Cristina Mier, Benjamin Verlhac, Léo Garnier, Roberto Robles, Laurent Limot, Nicolás Lorente, and Deung-Jang Choi.
Journal of Physical Chemistry Letters 12, 2983 (2021)

A superconducting tip yields the energy resolution to detect small shifts of spin-flip excitation thresholds, permitting the authors to reveal the different individual environments of molecules in an ordered layer. This knowledge allows Mier et al. to reveal the adsorption configuration of a complex molecular structure formed by molecules in different orientations and positions.

At low electron energies (i.e. small bias between a scanning tunneling microscope tip and the sample), the conductance between two superconductors shows enhanced peaks at a bias matching the sum of the sample and tip superconducting gaps. For the present experiment, the authors use a Pb (111) substrate and a nickelocene molecule. The tip is also covered by Pb, leading to the same superconducting gap for tip and substrate. The attached figure shows the corresponding peaks at 2Δ. Between 4 and 5 Δ a new large peak appears. This peak is due to an inelastic spin flip of the nickelocene molecule used in these experiments. The injected electron loses the energy needed to excite the molecular spin and ends up in the large density of states corresponding to the peaks at 2Δ. This leads to an enhanced inelastic peak at 2Δ plus the spin excitation energy. The resolution of the experiment is very good and permits to reveal a sub-milli electronvolt variation of the spin excitation. This spin excitation variation is traced back to the effect of the substrate on the molecule. Mapping the variation of excitation energy over the molecular overlayer on the surface allows the team to find the adsorption configuration of the molecule on the surface. The results are plotted on the right panel. They find an intricate geometry of molecular configurations with a non-commensurate registry with the surface. 

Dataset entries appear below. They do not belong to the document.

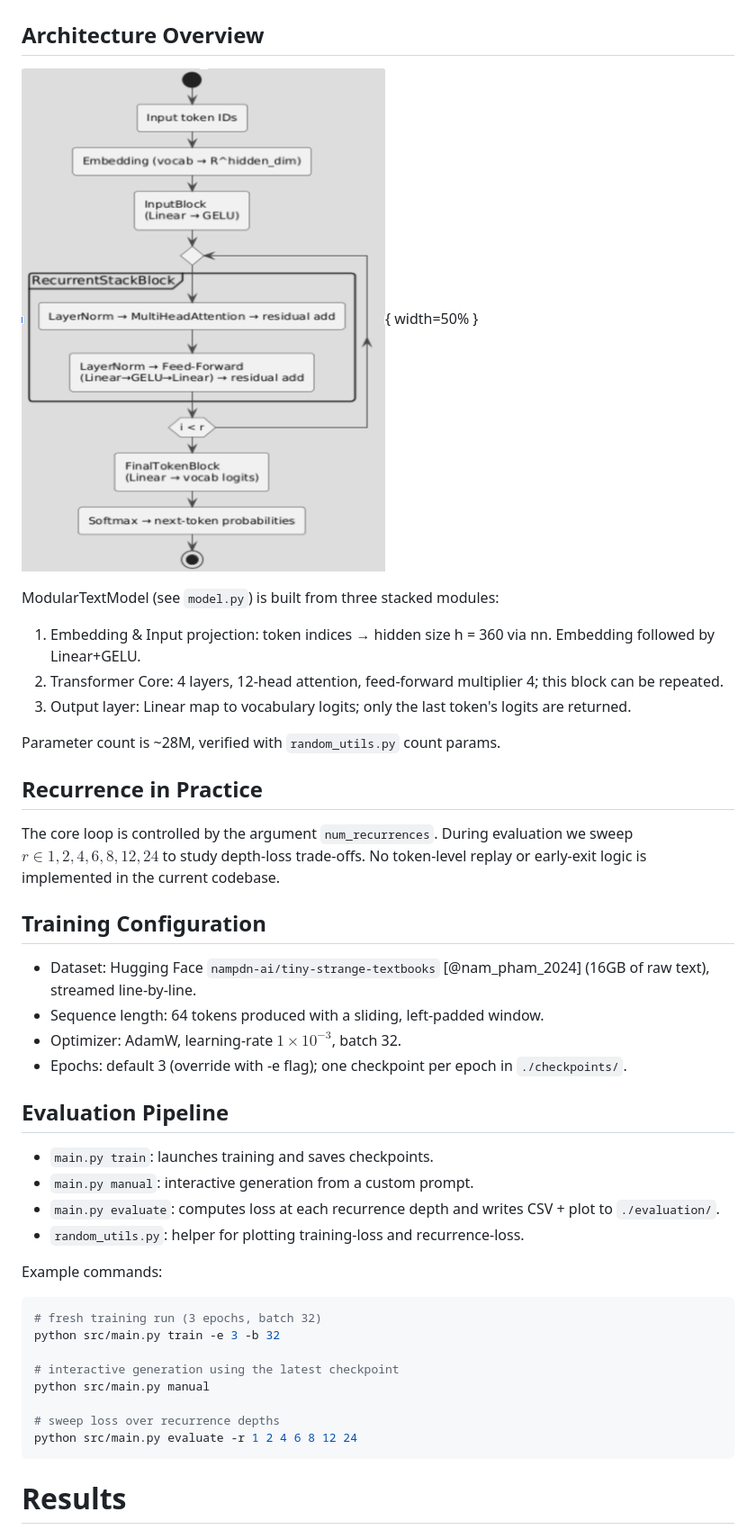
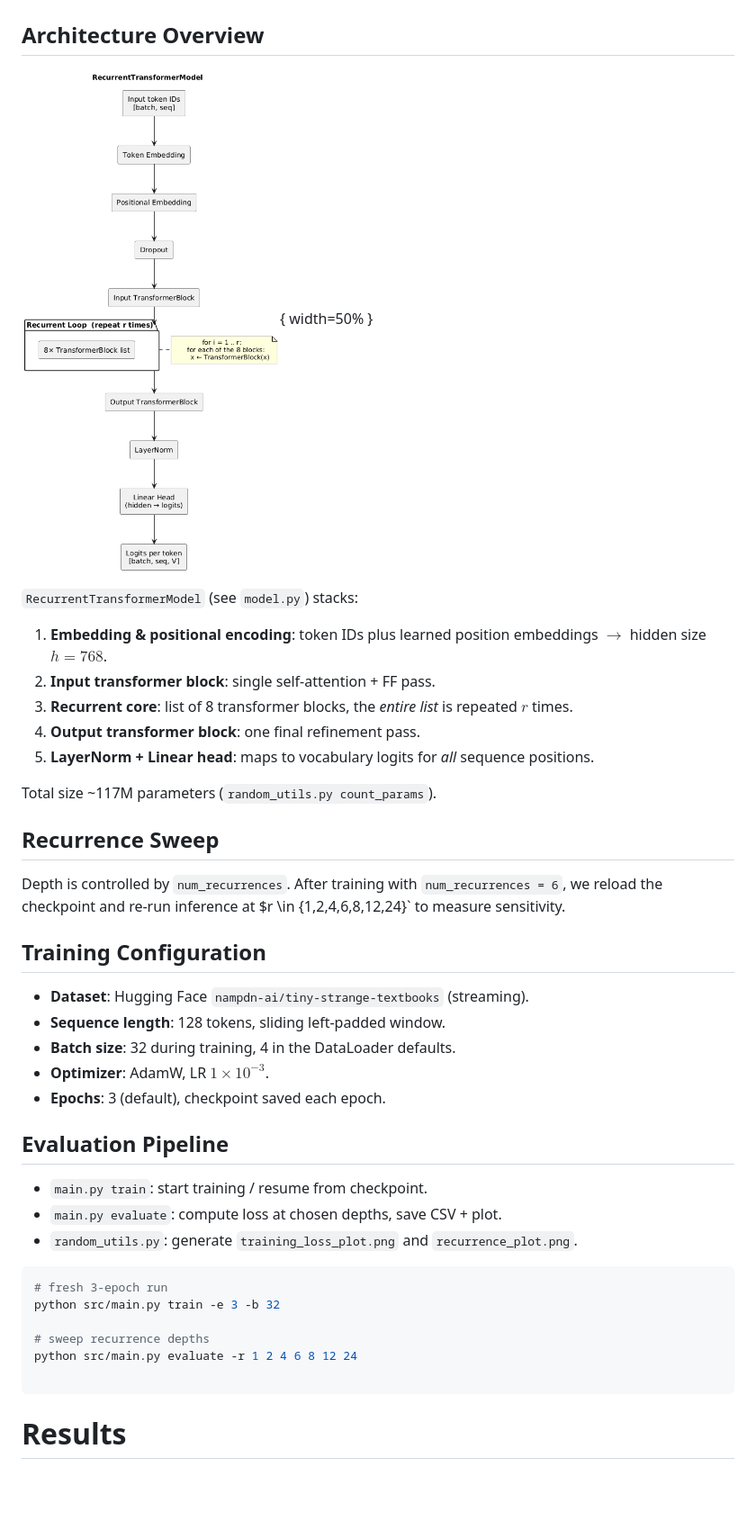
Before and after one commit to noahpro99/latent-model-recreation, a Markdown page: report/report.md, the part around the change printed below. Shown: that part at 90% size. Rendered like a GitHub page; pictures changed too: report/model_architecture.png; blank space fills up the shorter version.

Commit message:
report updates

````diff
--- a/report/report.md
+++ b/report/report.md
@@ -70,44 +73,41 @@ We replicate both variants from scratch and analyze loss curves and qualitative
 
-ModularTextModel (see `model.py`) is built from three stacked modules:
+`RecurrentTransformerModel` (see `model.py`) stacks:
 
-1. Embedding & Input projection: token indices → hidden size h = 360 via nn. Embedding followed by Linear+GELU.
-2. Transformer Core: 4 layers, 12-head attention, feed-forward multiplier 4; this block can be repeated.
-3. Output layer: Linear map to vocabulary logits; only the last token's logits are returned.
+1. **Embedding & positional encoding**: token IDs plus learned position embeddings $\to$ hidden size $h=768$.
+2. **Input transformer block**: single self‑attention + FF pass.
+3. **Recurrent core**: list of 8 transformer blocks, the *entire list* is repeated $r$ times.
+4. **Output transformer block**: one final refinement pass.
+5. **LayerNorm + Linear head**: maps to vocabulary logits for *all* sequence positions.
 
-Parameter count is ~28M, verified with `random_utils.py` count params.
+Total size ~117M parameters (`random_utils.py count_params`).
 
-## Recurrence in Practice
+## Recurrence Sweep
 
-The core loop is controlled by the argument `num_recurrences`. During evaluation we sweep $r \in {1, 2, 4, 6, 8, 12, 24}$ to study depth-loss trade-offs. No token-level replay or early-exit logic is implemented in the current codebase.
+Depth is controlled by `num_recurrences`. After training with `num_recurrences = 6`, we reload the checkpoint and re‑run inference at
+$r \in {1,2,4,6,8,12,24}` to measure sensitivity.
 
 ## Training Configuration
 
-- Dataset: Hugging Face `nampdn-ai/tiny-strange-textbooks` [@nam_pham_2024] (16GB of raw text), streamed line-by-line.
-- Sequence length: 64 tokens produced with a sliding, left-padded window.
-- Optimizer: AdamW, learning-rate $1 \times 10^{-3}$, batch 32.
-- Epochs: default 3 (override with -e flag); one checkpoint per epoch in `./checkpoints/`.
+* **Dataset**: Hugging Face `nampdn-ai/tiny-strange-textbooks` (streaming).
+* **Sequence length**: 128 tokens, sliding left‑padded window.
+* **Batch size**: 32 during training, 4 in the DataLoader defaults.
+* **Optimizer**: AdamW, LR $1\times10^{-3}$.
+* **Epochs**: 3 (default), checkpoint saved each epoch.
 
 ## Evaluation Pipeline
 
-- `main.py train`: launches training and saves checkpoints.
-- `main.py manual`: interactive generation from a custom prompt.
-- `main.py evaluate`: computes loss at each recurrence depth and writes CSV + plot to
-  `./evaluation/`.
-- `random_utils.py`: helper for plotting training-loss and recurrence-loss.
-
-Example commands:
+* `main.py train`: start training / resume from checkpoint.
+* `main.py evaluate`: compute loss at chosen depths, save CSV + plot.
+* `random_utils.py`: generate `training_loss_plot.png` and `recurrence_plot.png`.
 
 ```bash
-# fresh training run (3 epochs, batch 32)
+# fresh 3‑epoch run
 python src/main.py train -e 3 -b 32
 
-# interactive generation using the latest checkpoint
-python src/main.py manual
+# sweep recurrence depths
+python src/main.py evaluate -r 1 2 4 6 8 12 24
 
-# sweep loss over recurrence depths
-python src/main.py evaluate -r 1 2 4 6 8 12 24
 ```
-
 # Results
 
 ## Training Dynamics
````
Also changed, not shown: other parts of report/report.md (+32 -29 lines), 1 other file.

Figure: Differential conductance between a Pb tip and a Pb(111) substrate covered with nickelocene (C10H10Ni) molecules.

The molecule has a sandwich structure with two cyclopentadienyls (C5H5) above and below a Ni atom. Consequently, the molecule can lie flat or vertical on the surface (right panel). Moreover, the structure is not commensurate due to the very small local interactions between molecule and substrate. This leads to a different crystal field on the molecule depending on the adsorption site that reflects in a small (sub-milli eV) shift in the molecular magnetic anisotropy as revealed in the left panel. The shift is only present in the bigger-energy peaks, as it corresponds to the spin-flip origin of this peak. The lower-energy peaks correspond to the quasiparticle structure of tip and substrate and hence do not depend on the molecular adsorption.